A solitary voice echoed around the banal foyer of Sydney’s Department of Immigration office on November 3: “We are here today”.
Two dozen voices chanted back: “We are here today”.
Signs were pulled from pockets reading “Bring them here: close the camps”.
Again, the voice echoed: “Because we cannot fathom.”
Security officers flooded the foyer.
A banner is procured and unfurled, “Manus in crisis. Turnbull, Dutton = Responsible,” with red blood dripping from the word Responsible.
With more vigour, the voices continued: “The repercussions still to come.”
Security guards locked the doors, stopping more people from marching into the foyer, including Greens Senator Lee Rhiannon.
“Because every day.”
Three women locked themselves together and refused to leave until immigration minister Peter Dutton ends this crisis.
“On Manus and Nauru.”
Photos of the action began circulating on social media with the hashtag #WeAreWatching.
“Is another day in Hell.”
The voices continued to describe the hell that the Australian government has created by sending 600 people seeking asylum to rot on Manus Island.
A simultaneous occupation of the immigration department offices was held in Canberra, inspired by the occupation earlier in the week by Students against Detention in Newcastle.
The previous night I was up late talking to Behrouz Boochani, one of the men detained in Manus Island. He describes one of the worst human rights violations imaginable – and that is getting worse.
Boochani speaks of men digging wells to find water, the fear of locals coming into the camp with machetes and attacking refugees, a rise in cases of malaria, the suffocating tropical heat and the denial of medical services.
The next day Boochani posts to Twitter that authorities had blocked people from delivering food to the centre. People inside have been starving since October 31.

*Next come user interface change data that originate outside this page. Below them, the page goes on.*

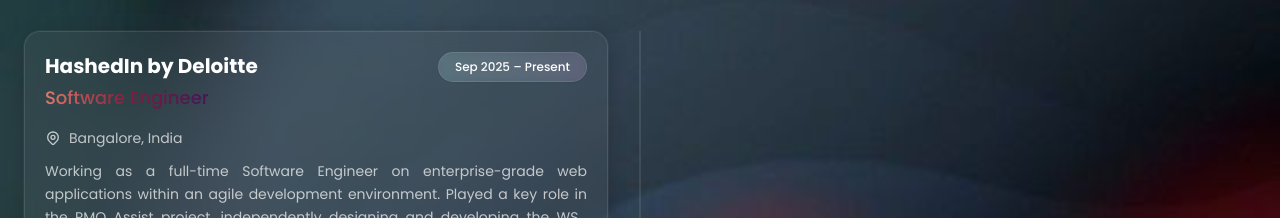
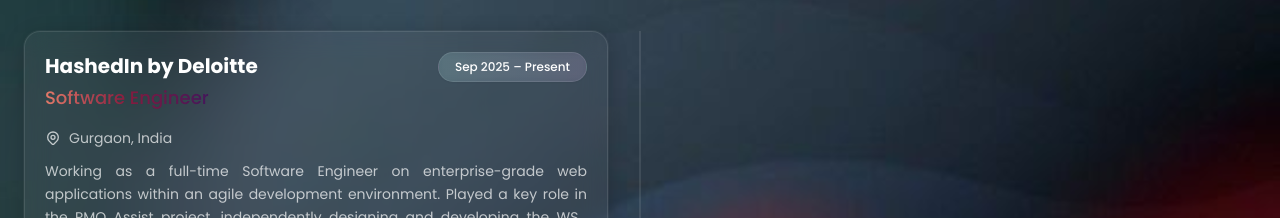
Before and after one commit to shiv75006/portfolio_modern, a React (Vite) app: page / in a window 1280 px wide. Shown: the part 1480-1698 px from the top of the page. Built offline with nearby package versions, Linux system fonts and the light colour scheme; a web font is replaced by a local one.

Commit message:
fix: update location in experience section from Bangalore to Gurgaon

```diff
--- a/src/constants/index.js
+++ b/src/constants/index.js
@@ -209,7 +209,7 @@
         company: 'HashedIn by Deloitte',
         position: 'Software Engineer',
         duration: 'Sep 2025 – Present',
-        location: 'Bangalore, India',
+        location: 'Gurgaon, India',
         description: 'Working as a full-time Software Engineer on enterprise-grade web applications within an agile development environment. Played a key role in the PMO Assist project, independently designing and developing the WSR (Weekly Status Report) Generation feature from scratch. Built and maintained multiple reusable and scalable React components with a focus on performance, maintainability, and clean UI architecture. Implemented secure JWT token decoding with decompression of compressed claims. Integrated multiple backend APIs ensuring reliable data flow and seamless frontend–backend communication. Collaborated with cross-functional teams (product, backend, QA) to deliver production-ready features that drove ~90% impact on the overall web application development.',
         technologies: ['React.js', 'JWT Authentication', 'REST APIs', 'Responsive Design', 'Agile Development', 'Component Architecture', 'JavaScript (ES6+)', 'HTML5', 'CSS3'],
         achievements: [
```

In previous conversations, Boochani had spoken of the resistance of the men inside Manus Island.
They are now entering the ninety-fifth consecutive day of protest, which began when the Australian government announced it would close the centre and leave the men stranded on Manus Island.
Protesters crossed their arms above their head, a symbolic gesture that has being used in refugee protests every day in offshore detention centres.
I took a photo and sent it to a refugee I know on Manus Island. He replied: “Thankyou”.
If there is one thing I have learnt from being involved in this campaign over the past decade, it is that seeing people protesting, known that someone cares about you and is watching, has always made a difference to people suffering in detention.
I read some of Boochani’s words out at the occupation. They echoed around the immigration department, which has long since adopted a torturers’ detachment from human suffering.
Moments later, the police arrested the three women that had locked on. Five police officers drag one of the women out, stomping on her hair as she yells “free the refugees.”
This defiance of the detention system – both inside and outside the barbed wire fences – has won victories.
In 2002, at the Woomera detention centre, activists tore down a fence and refugees managed to pry open another. Several refugees managed to escape and were hidden in an underground refugee sanctuary network.
The stories that came from Woomera reverberated around the country.
In 2008, Nauru detention centre was closed and the “Pacific Solution” announced dead. It came after the refugee movement swelled into the thousands during the John Howard years.
In 2016, the government sought to deport 167 people back to Nauru after they had been brought to Australia for medical reasons. The Let Them Stay movement began with thousands of people holding up #LetThemStay banners at concerts, workplaces, football matches, schools, churches and hospitals.
It culminated with people holding a vigil outside Brisbane’s Lady Cilento Hospital in support of medical professionals refusing to discharge Baby Asha who was been threatened with being sent back to Nauru.
Baby Asha is still in Australia.
Now we have the growing #WeAreWatching campaign. People across the world are watching what is happening on Manus Island, documenting the human rights abuses and taking action – in workplaces, universities and editorials in national newspapers.
Even celebrities are speaking out. Russell Crowe took to Twitter to write: “Manus. A Nations shame. Lives held in limbo. Lives lived in fear & despair. It's fucking disgraceful.”
This is one the greatest abuses of human rights in Australia’s history. It is one that is happening before everyone’s eyes.
Neither Coalition nor Labor politicians can say they were not knowingly complicit in the tragedy unfolding on Manus Island.
Later that night, hundreds of people sat down in the streets of Brisbane crossing their arms above their heads.
This action is being repeated across Australia, from big cities to rural towns. Growing numbers of people feel they cannot remain silent.
If urgent action is not taken, people will die in the coming weeks.
[Zebedee Parkes is an activist with the Refugee Action Coalition in Sydney and a member of the Socialist Alliance.]